Cheryl Clay speaks for the voiceless as the Queen City struggles to manage rising poverty levels and diversify its civic leaders.
2016 Projection “If Springfield does not reverse its climbing poverty trend, we will continue to see crime numbers increase and the way of life as we know it change.”
SBJ: Springfield’s minority levels are lower than similar size communities – 89 percent white here, for instance, compared to 76 percent in Topeka, Kan. Why is that not acknowledged more?
Cheryl Clay: I believe people in positions of power in our city, as far as they are concerned, the status quo is just fine and we have no problem. When I look at diversity from a broader view, I look at diversity not only as you can live anywhere you want and be employed anywhere you want, but also on an economic status. How is our wealth divided within our community? The people who are making the decisions regarding our community, how does that reflect the diversity in our city? If you look at it from that angle, we have no diversity in our city.

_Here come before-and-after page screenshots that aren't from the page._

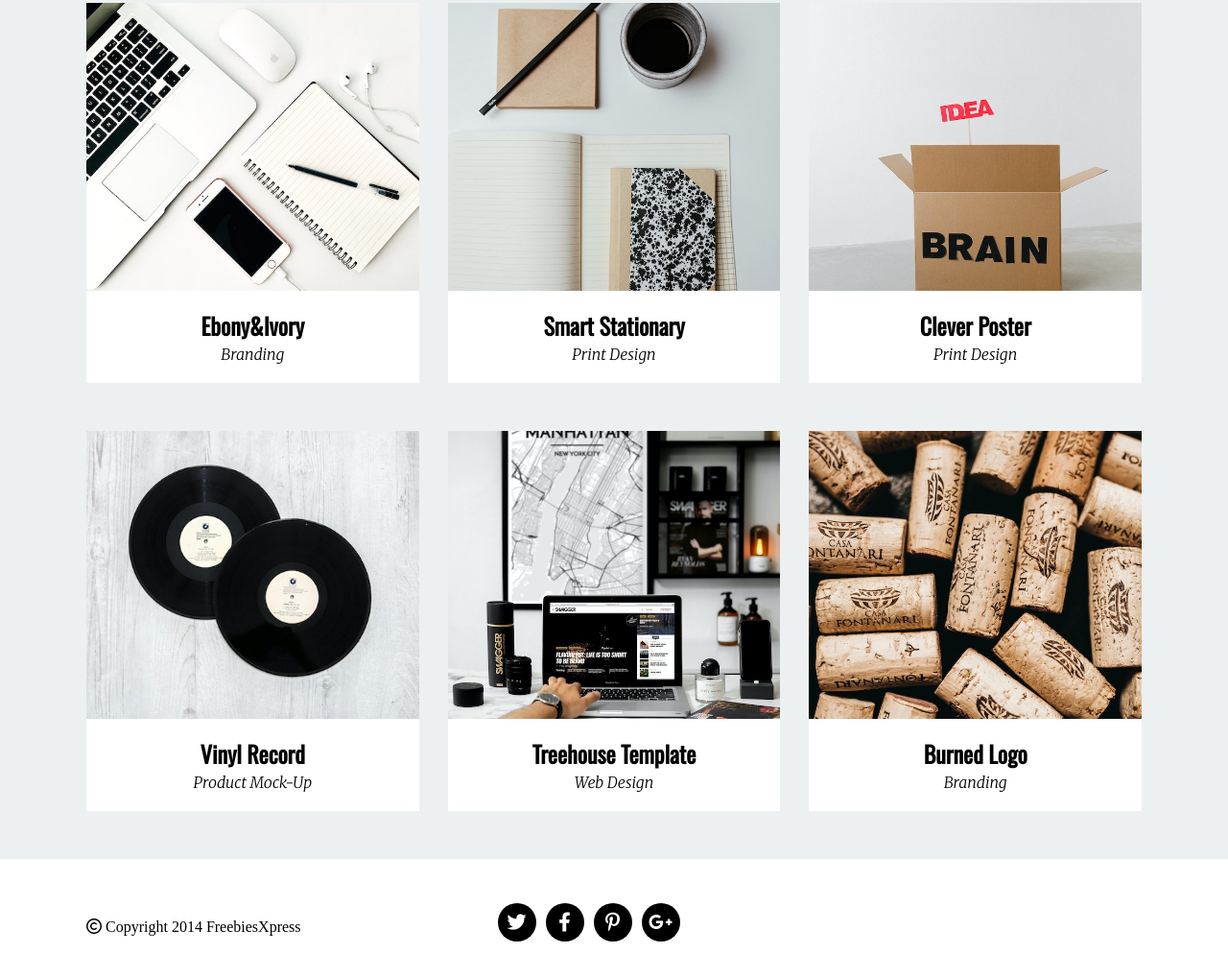
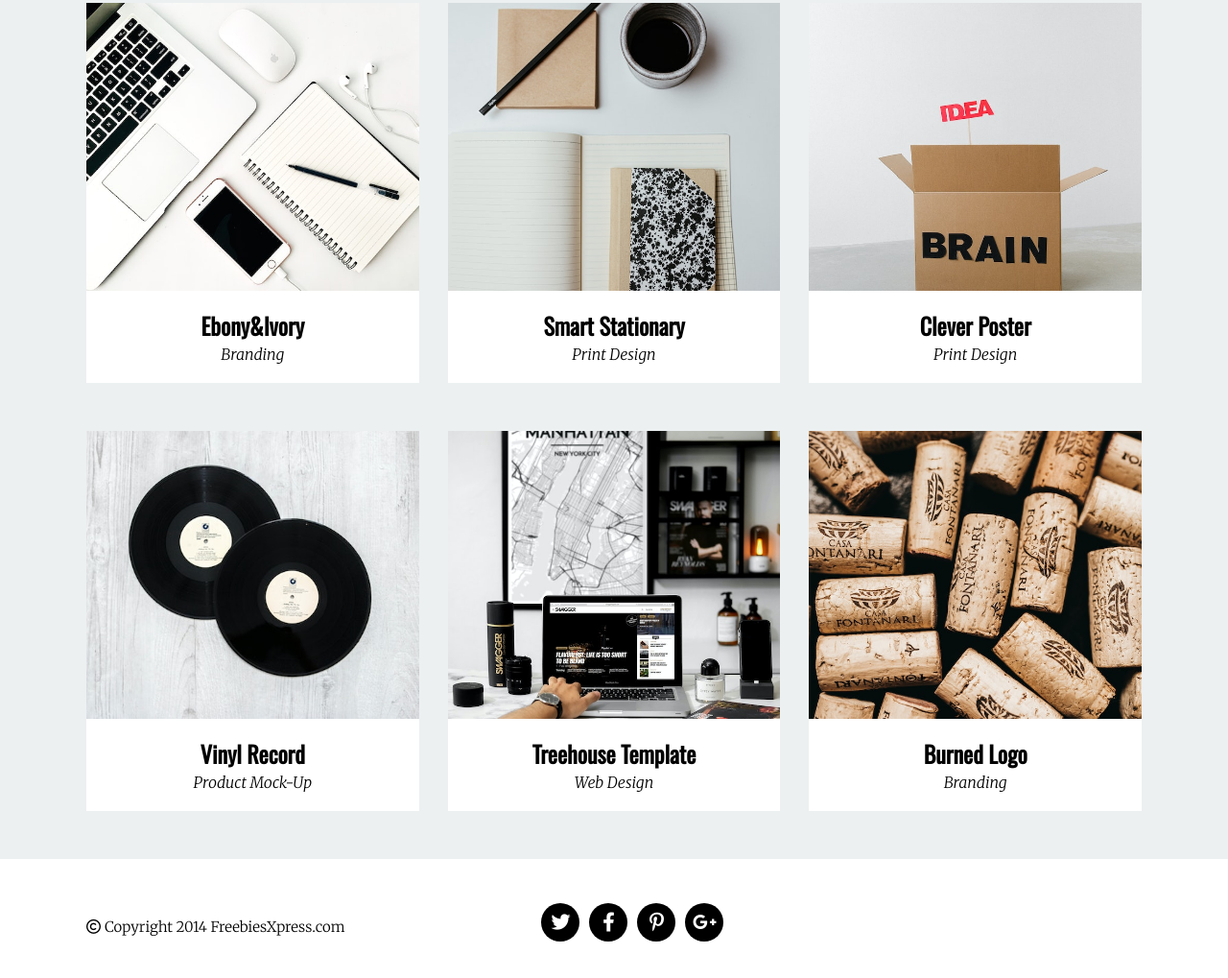
Before and after one commit to DagmaraJaneczek/ts_project, a website: page index.html in a window 1280 px wide. Shown: the part 1725-2744 px from the top of the page at 96% size. Drawn offline with nearby package versions, Linux system fonts and the light colour scheme.

Commit message:
Add correction to footer

```diff
--- a/index.html
+++ b/index.html
@@ -119,7 +119,7 @@
                 <ul class="footer-list">
                     <li class="copyright">
                         <i class="fa-regular fa-copyright"></i>
-                        <p>Copyright 2014 FreebiesXpress</p>
+                        <p>Copyright 2014 FreebiesXpress.com</p>
                     </li>
                     <li>
                         <a href="#"><i class="fa-brands fa-twitter"></i></a>
--- a/sass/style.scss
+++ b/sass/style.scss
@@ -228,9 +228,15 @@ transition: all 0.5s;
     padding-left: 0;
 }
 
+.copyright i{
+font-size: 15px;
+}
+
 .copyright p {
     display: inline-block;
     padding-right: 200px;
+    font-family: 'Merriweather', serif;
+    font-size: 15px;
 }
 
 .footer-list a i{
```
Also changed, not shown: css/style.css, 1 other file.
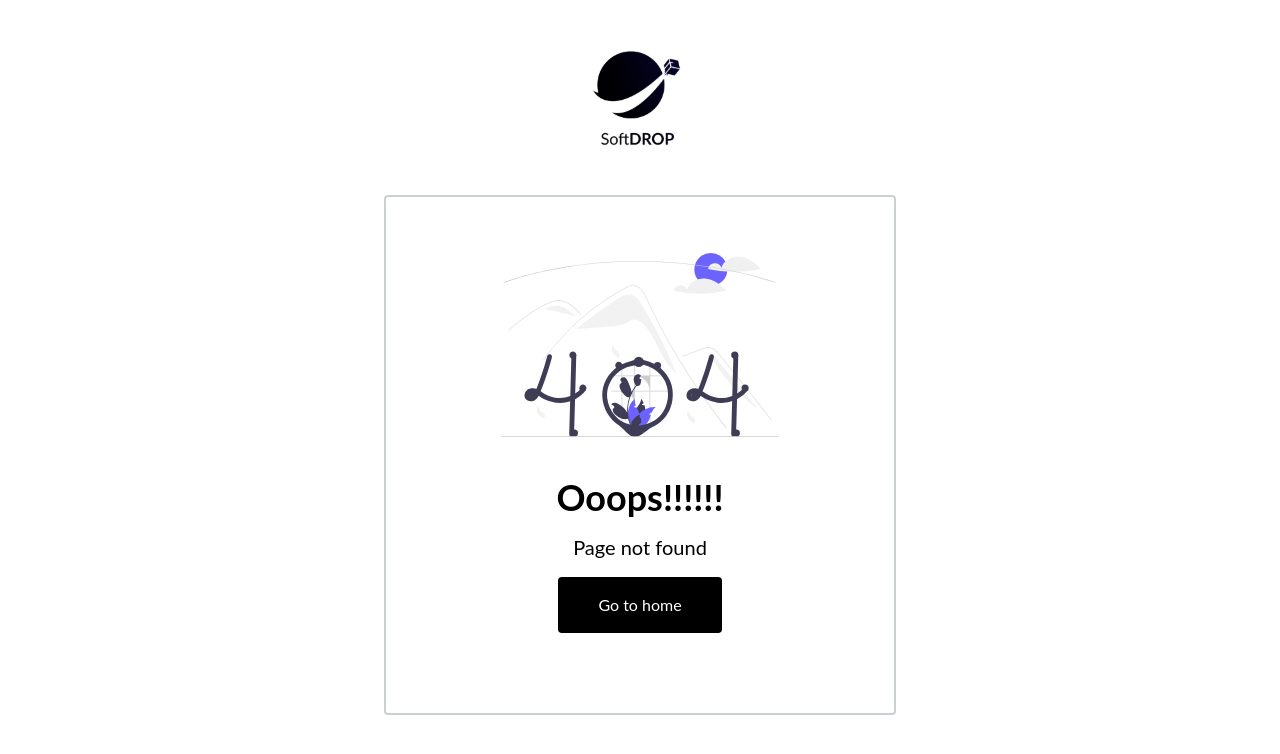
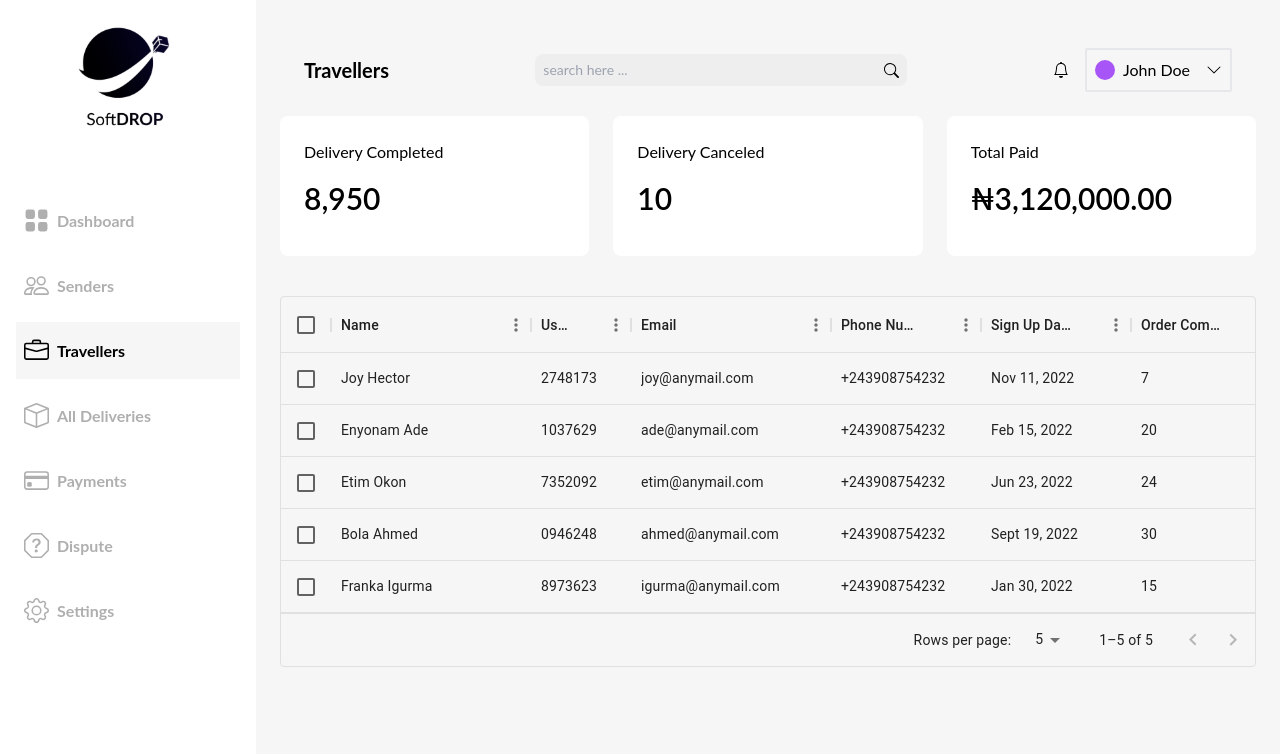
Before and after one commit to Craigmindset/webadmin-softdrop, a React (Create React App) app: page /admin/travellers in a window 1280 px wide. Before the commit this address had no page. Shown: the top 754 px of the page. Built offline with nearby package versions, Linux system fonts and the light colour scheme.

Commit message:
install mui table and implemented travellers page

```diff
--- a/package.json
+++ b/package.json
@@ -3,6 +3,10 @@
   "version": "0.1.0",
   "private": true,
   "dependencies": {
+    "@emotion/react": "^11.11.1",
+    "@emotion/styled": "^11.11.0",
+    "@mui/material": "^5.14.8",
+    "@mui/x-data-grid": "^6.12.1",
     "@testing-library/jest-dom": "^5.17.0",
     "@testing-library/react": "^13.4.0",
     "@testing-library/user-event": "^13.5.0",
--- a/src/App.js
+++ b/src/App.js
@@ -46,7 +46,7 @@ const router = createBrowserRouter([
       element: <Senders />
     },
     {
-      path: "trevellers",
+      path: "travellers",
       element: <Travellers />
     },
     {
--- a/src/Pages/Travellers.js
+++ b/src/Pages/Travellers.js
@@ -1,7 +1,49 @@
+import Naira from "../assets/Naira"
+import DashHeader from "../components/DashHeader"
+import DashboardCard from "../components/DashboardCard"
+import { DataGrid } from '@mui/x-data-grid';
+
+
 export default function Travellers(){
+    // Dummy data for table
+    const columns = [
+        { field: 'name', headerName: 'Name', width: 200 },
+        { field: 'id', headerName: 'User ID', width: 100 },
+        { field: 'email', headerName: 'Email', width: 200 },
+        { field: 'phoneNumber', headerName: 'Phone Number', width: 150 },
+        { field: 'signUpDate', headerName: 'Sign Up Date', width: 150 },
+        { field: 'orderCompleted', headerName: 'Order Completed', width: 150 },
+        { field: 'status', headerName: 'Status', render : (row) => console.log(row) ,width: 200 },
+      ];
+      const rows = [
+        { name: "Joy Hector", id: "2748173", email: 'joy@anymail.com',  phoneNumber : "+243908754232", signUpDate : "Nov 11, 2022", orderCompleted : 7, status : "Active"},
+        { name: "Enyonam Ade", id: "1037629", email: 'ade@anymail.com',  phoneNumber : "+243908754232", signUpDate : "Feb 15, 2022", orderCompleted : 20, status : "Suspended"},
+        { name: "Etim Okon", id: "7352092", email: 'etim@anymail.com',  phoneNumber : "+243908754232", signUpDate : "Jun 23, 2022", orderCompleted : 24, status : "Blocked"},
+        { name: "Bola Ahmed", id: "0946248", email: 'ahmed@anymail.com',  phoneNumber : "+243908754232", signUpDate : "Sept 19, 2022", orderCompleted : 30, status : "Active"},
+        { name: "Franka Igurma", id: "8973623", email: 'igurma@anymail.com',  phoneNumber : "+243908754232", signUpDate : "Jan 30, 2022", orderCompleted : 15, status : "Suspended"}
+      ];
+
     return (
-        <div>
-            this is the travellers page
-        </div>
+        <main className="p-6">
+            <DashHeader title={'Travellers'} />
+            <section className="grid grid-cols-3 gap-6 mb-10">
+                <DashboardCard title="Delivery Completed" amount="8,950"/>
+                <DashboardCard title="Delivery Canceled" amount="10"/>
+                <DashboardCard title="Total Paid" naira={<Naira/>} amount="3,120,000.00"/>
+            </section>
+            <section>
+                <DataGrid
+                    rows={rows}
+                    columns={columns}
+                    initialState={{
+                    pagination: {
+                        paginationModel: { page: 0, pageSize: 5 },
+                    },
+                    }}
+                    pageSizeOptions={[5, 10]}
+                    checkboxSelection
+                />
+            </section>
+        </main>
     )
 }
--- a/src/components/DashboardCard.js
+++ b/src/components/DashboardCard.js
@@ -5,7 +5,9 @@ export default function DashboardCard({title, amount, percentage, naira}) {
     <div className='bg-white rounded-lg p-6'>
       <h2>{title}</h2>
       <p className='font-semibold text-xl lg:text-3xl my-4'>{naira}{amount}</p>
-      <p className={percentage > 0 ? "text-[#22BC92] font-bold" : "text-[#FF5B5B] font-bold"}>{percentage}%</p>
+      {
+        percentage && <p className={percentage > 0 ? "text-[#22BC92] font-bold" : "text-[#FF5B5B] font-bold"}>{percentage}%</p>
+      }
     </div>
   )
 }
```
Also changed, not shown: 1 other file (tests, documents, lock files or other folders).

When people look for people to serve on committees, they go to the same fish pond and pull the same fish. You have many people who are serving different capacities on various committees, but when you look at the names, they are one and the same. Basically, the people who are making the decisions in our community in no way reflect the diversity in our community. It is as simple as that.
SBJ: So, what does diversity mean in southwest Missouri?
Clay: I don’t think it’s so much racial makeup, which is the first thing that comes to people’s minds. To me, diversity takes that into account, but includes women and things like economic status. Our society is divided into the haves and the have-nots. Springfield’s poverty level is astounding for a city this size and it’s tolerated. To me, that’s a diverse issue. We have people who are economically under the radar, but they have no voice.
SBJ: The Community Partnership’s Springfield Impacting Poverty Commission reports 25.6 percent of city residents live below the national poverty line. Do groups such as the Springfield Impacting Poverty Commission help?
Clay: I guess time will tell. They came forth with recommendations, so we will see if they take those into account. But again, until they include the underrepresented of our population, they are never going to solve the problem. How are you going to tell someone how to not be poor anymore? I don’t think unless you have walked in those shoes you are qualified to do that.
We do not pay a livable wage in Springfield. You can walk in any fast food restaurant and look at who’s behind the counter. It used to be high school kids. Now, it is middle aged or seniors and people trying to survive. On our City Council, we have several business owners, who when you mention raising the minimum wage, it’s, “Oh, no. We can’t do that. We can’t survive.” I don’t know how to do it in each business, but don’t tell me you cannot do it, it will kill business. That is a bunch of bologna.
SBJ: Springfield residents repealed the city’s sexual orientation and gender identity ordinance this year. What does that say about equality in the Queen City?
Clay: The Supreme Court says everyone has the right to marry whomever they want to marry. Unfortunately, Springfield repealed the protection for housing and jobs. They always want to say we are in the middle of the Bible Belt. What does that have to do with equal rights for everyone? We are not asking for anything special, not asking the church of God and Christ to hire a gay person, but just the fundamentals.
SBJ: What legislation are you watching in 2016?
Clay: Voter identification laws. The Supreme Court gutted the Voting Rights Act a couple of years ago, and it has not been restored. Ever since then, we have legislators saying we have to have voter IDs to vote, that we have voter fraud. But yet, they cannot prove one. It is a veiled attempt at discrimination and a poll tax.
SBJ: Racial tensions have flared at Missouri State University recently. Is the administration doing enough to address student concerns?
Clay: I think they are. I do believe that Clif Smart’s heart is in the right place. But again, he has a board of governors. If you look at the board, there (are few people) of color or minority. Anytime you don’t have a board that reflects your student population, you have a problem.
SBJ: Are there any areas of concern for you in 2016?
Clay: The NAACP is very much involved with payday loans. That is a debt trap, and it is horrendous that our legislators don’t put a cap on the interest rates. They prey, not only on people of color, but on the lower economic status. It should be against everything in a person’s heart with mercy and compassion to allow a business to charge 400 percent interest.
Longtime grilling hobbyists made a professional pivot with the opening of The Grill Guys of Missouri LLC; new ownership took over personal training business Big Time Results; and friends and first-time business owners Kathryn Barber and Madi Sheppard launched Ozark Mountain Hydration.